## Task instructions
State only the count of lines in the listing below that hold "Framework".

◆ ◆ ◆ ◆ ◆

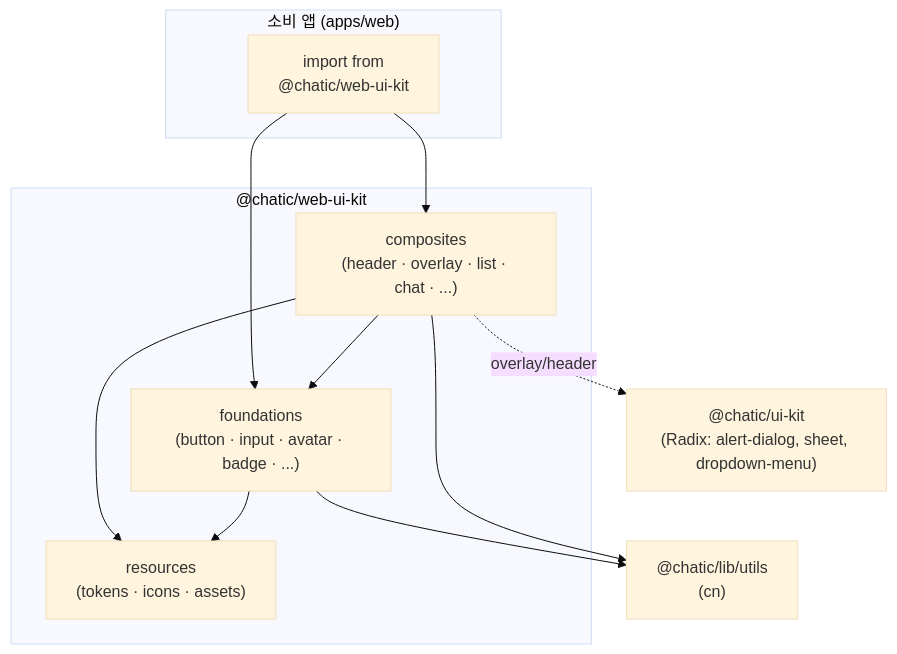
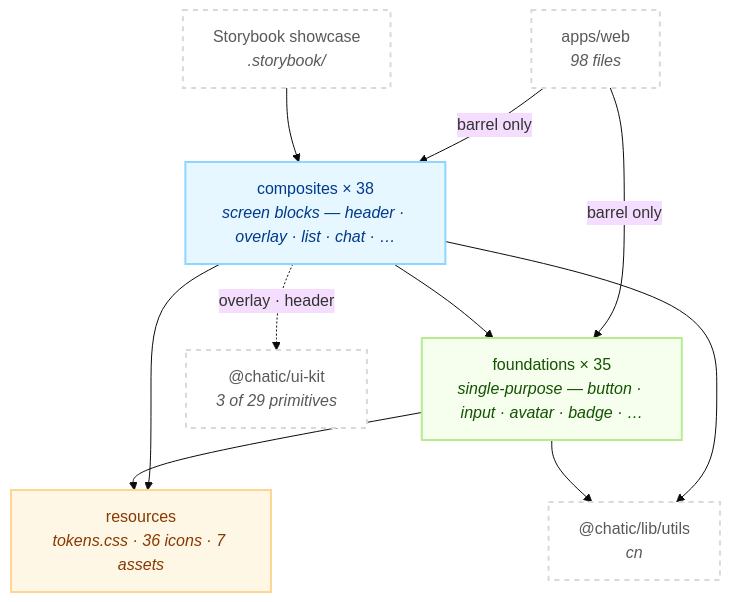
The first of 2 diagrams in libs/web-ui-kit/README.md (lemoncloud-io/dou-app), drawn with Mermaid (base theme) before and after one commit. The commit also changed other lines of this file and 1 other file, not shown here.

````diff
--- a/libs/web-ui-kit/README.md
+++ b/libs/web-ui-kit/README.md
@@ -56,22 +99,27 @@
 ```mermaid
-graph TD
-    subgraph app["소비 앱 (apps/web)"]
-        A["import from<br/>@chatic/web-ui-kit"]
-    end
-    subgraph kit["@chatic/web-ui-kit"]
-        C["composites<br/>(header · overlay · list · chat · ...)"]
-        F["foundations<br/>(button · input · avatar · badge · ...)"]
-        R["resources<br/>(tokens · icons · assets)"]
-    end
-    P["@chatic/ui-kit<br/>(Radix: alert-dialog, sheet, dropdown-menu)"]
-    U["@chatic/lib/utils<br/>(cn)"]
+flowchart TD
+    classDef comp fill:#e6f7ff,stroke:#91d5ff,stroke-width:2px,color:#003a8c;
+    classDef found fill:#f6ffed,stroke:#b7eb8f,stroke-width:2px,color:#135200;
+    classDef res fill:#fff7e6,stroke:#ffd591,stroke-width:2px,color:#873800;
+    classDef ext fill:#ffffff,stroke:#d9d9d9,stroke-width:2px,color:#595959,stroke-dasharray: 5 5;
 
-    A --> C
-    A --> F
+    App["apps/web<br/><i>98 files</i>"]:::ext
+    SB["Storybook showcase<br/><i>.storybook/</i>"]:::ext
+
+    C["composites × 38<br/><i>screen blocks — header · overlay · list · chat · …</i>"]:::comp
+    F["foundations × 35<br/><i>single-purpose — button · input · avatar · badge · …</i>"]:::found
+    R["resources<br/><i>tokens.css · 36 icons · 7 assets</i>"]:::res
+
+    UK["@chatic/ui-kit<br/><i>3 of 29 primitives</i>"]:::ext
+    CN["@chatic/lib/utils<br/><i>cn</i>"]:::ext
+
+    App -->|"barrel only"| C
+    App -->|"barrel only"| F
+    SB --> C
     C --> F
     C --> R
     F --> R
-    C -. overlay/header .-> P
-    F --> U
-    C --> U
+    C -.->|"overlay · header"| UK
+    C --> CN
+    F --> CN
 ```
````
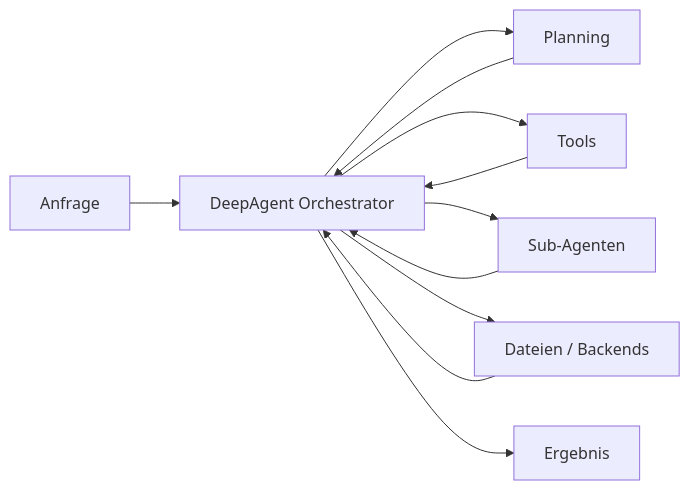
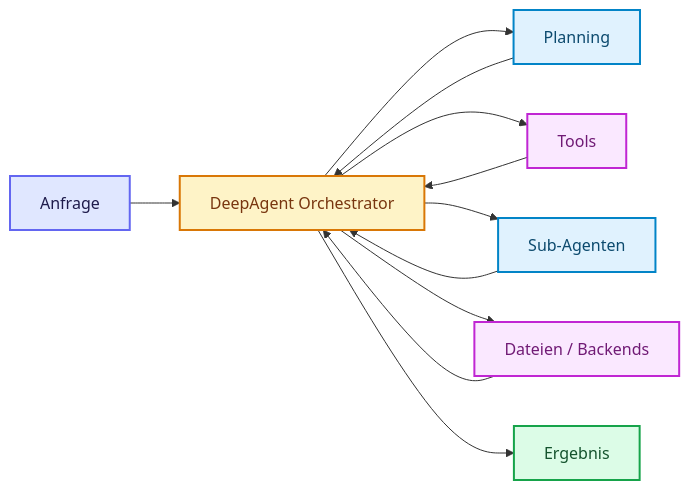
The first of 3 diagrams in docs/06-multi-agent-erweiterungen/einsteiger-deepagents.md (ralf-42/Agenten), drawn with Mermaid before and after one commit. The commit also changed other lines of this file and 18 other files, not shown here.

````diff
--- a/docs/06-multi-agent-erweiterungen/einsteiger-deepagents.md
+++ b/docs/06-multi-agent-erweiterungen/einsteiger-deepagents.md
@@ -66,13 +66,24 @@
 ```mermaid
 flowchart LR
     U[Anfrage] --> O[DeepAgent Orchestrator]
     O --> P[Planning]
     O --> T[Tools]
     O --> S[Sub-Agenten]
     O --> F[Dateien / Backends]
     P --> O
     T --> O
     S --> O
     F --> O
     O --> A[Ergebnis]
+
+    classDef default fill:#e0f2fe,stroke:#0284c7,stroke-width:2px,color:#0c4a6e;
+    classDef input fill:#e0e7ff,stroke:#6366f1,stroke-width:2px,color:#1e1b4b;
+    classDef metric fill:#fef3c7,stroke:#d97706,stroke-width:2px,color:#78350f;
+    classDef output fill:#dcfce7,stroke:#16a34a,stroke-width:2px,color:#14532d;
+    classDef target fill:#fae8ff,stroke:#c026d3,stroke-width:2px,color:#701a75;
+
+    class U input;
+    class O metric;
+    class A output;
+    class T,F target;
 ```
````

◆ ◆ ◆ ◆ ◆

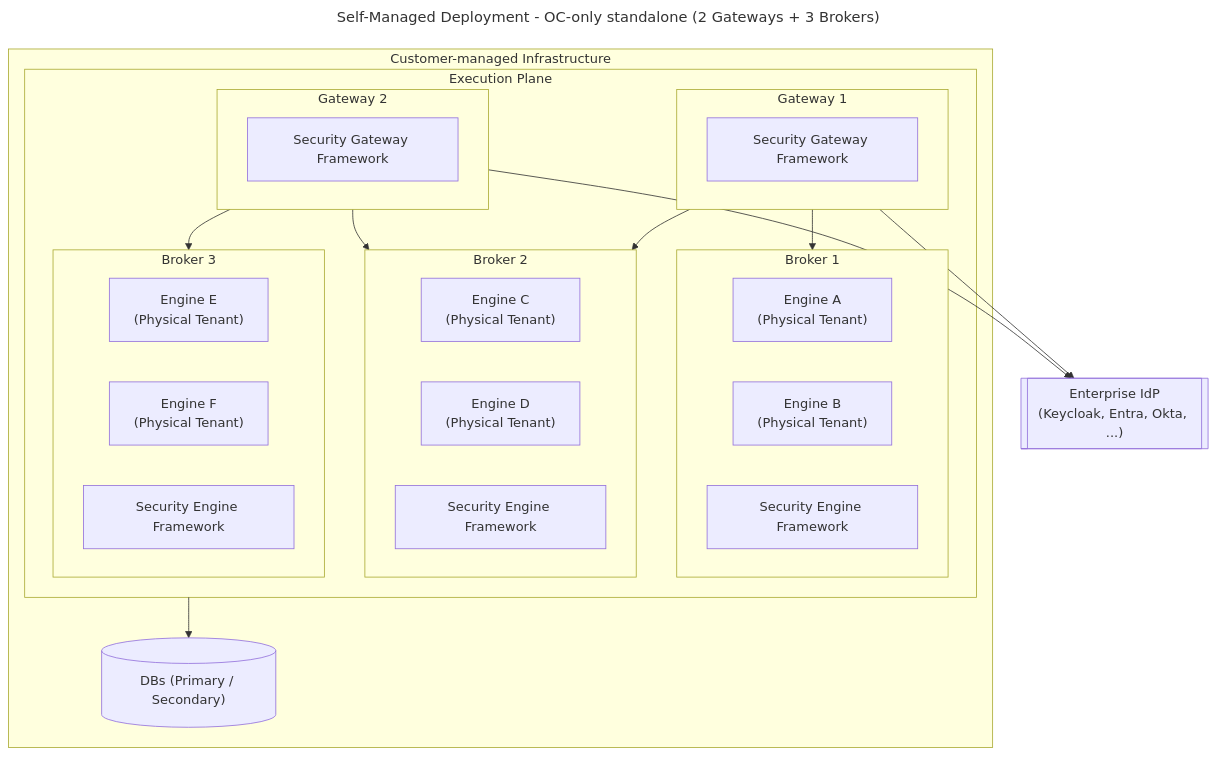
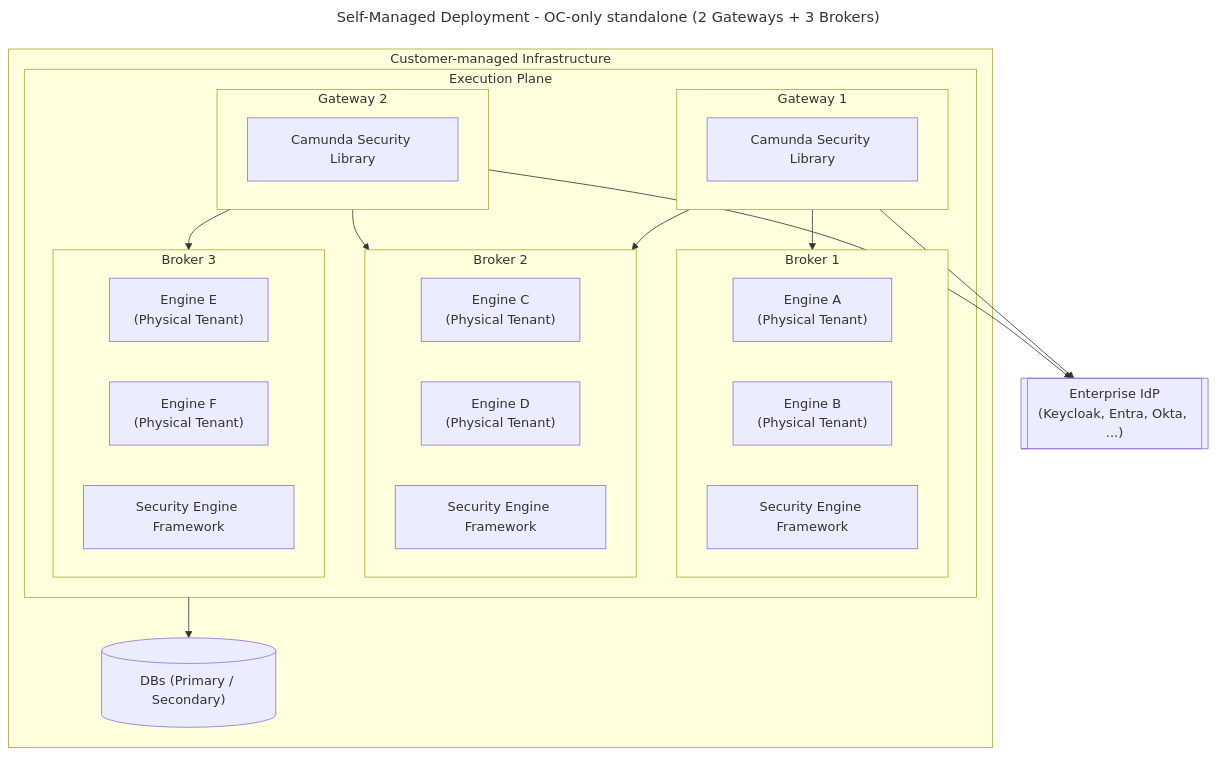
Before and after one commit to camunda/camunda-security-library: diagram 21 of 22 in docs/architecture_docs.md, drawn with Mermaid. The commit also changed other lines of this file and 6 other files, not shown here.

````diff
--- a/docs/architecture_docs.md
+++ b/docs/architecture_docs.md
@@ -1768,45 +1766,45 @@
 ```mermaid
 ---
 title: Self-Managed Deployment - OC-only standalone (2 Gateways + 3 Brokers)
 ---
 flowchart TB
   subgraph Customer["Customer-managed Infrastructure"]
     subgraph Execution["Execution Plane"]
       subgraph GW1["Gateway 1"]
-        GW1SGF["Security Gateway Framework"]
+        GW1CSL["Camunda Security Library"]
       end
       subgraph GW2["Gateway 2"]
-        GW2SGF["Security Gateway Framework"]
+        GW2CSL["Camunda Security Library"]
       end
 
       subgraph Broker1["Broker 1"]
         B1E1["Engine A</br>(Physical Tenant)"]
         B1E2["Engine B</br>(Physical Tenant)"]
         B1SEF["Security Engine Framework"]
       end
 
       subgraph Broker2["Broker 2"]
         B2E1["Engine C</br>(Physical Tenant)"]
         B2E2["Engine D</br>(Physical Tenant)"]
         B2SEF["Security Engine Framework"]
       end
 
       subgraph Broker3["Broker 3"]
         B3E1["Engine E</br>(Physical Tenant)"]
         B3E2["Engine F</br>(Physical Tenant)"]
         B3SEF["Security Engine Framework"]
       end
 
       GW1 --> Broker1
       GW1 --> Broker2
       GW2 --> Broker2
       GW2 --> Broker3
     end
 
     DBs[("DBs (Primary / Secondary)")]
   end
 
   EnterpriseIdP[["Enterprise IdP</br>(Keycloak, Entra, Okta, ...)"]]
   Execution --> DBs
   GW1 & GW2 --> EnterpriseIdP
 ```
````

◆ ◆ ◆ ◆ ◆

## Task result
5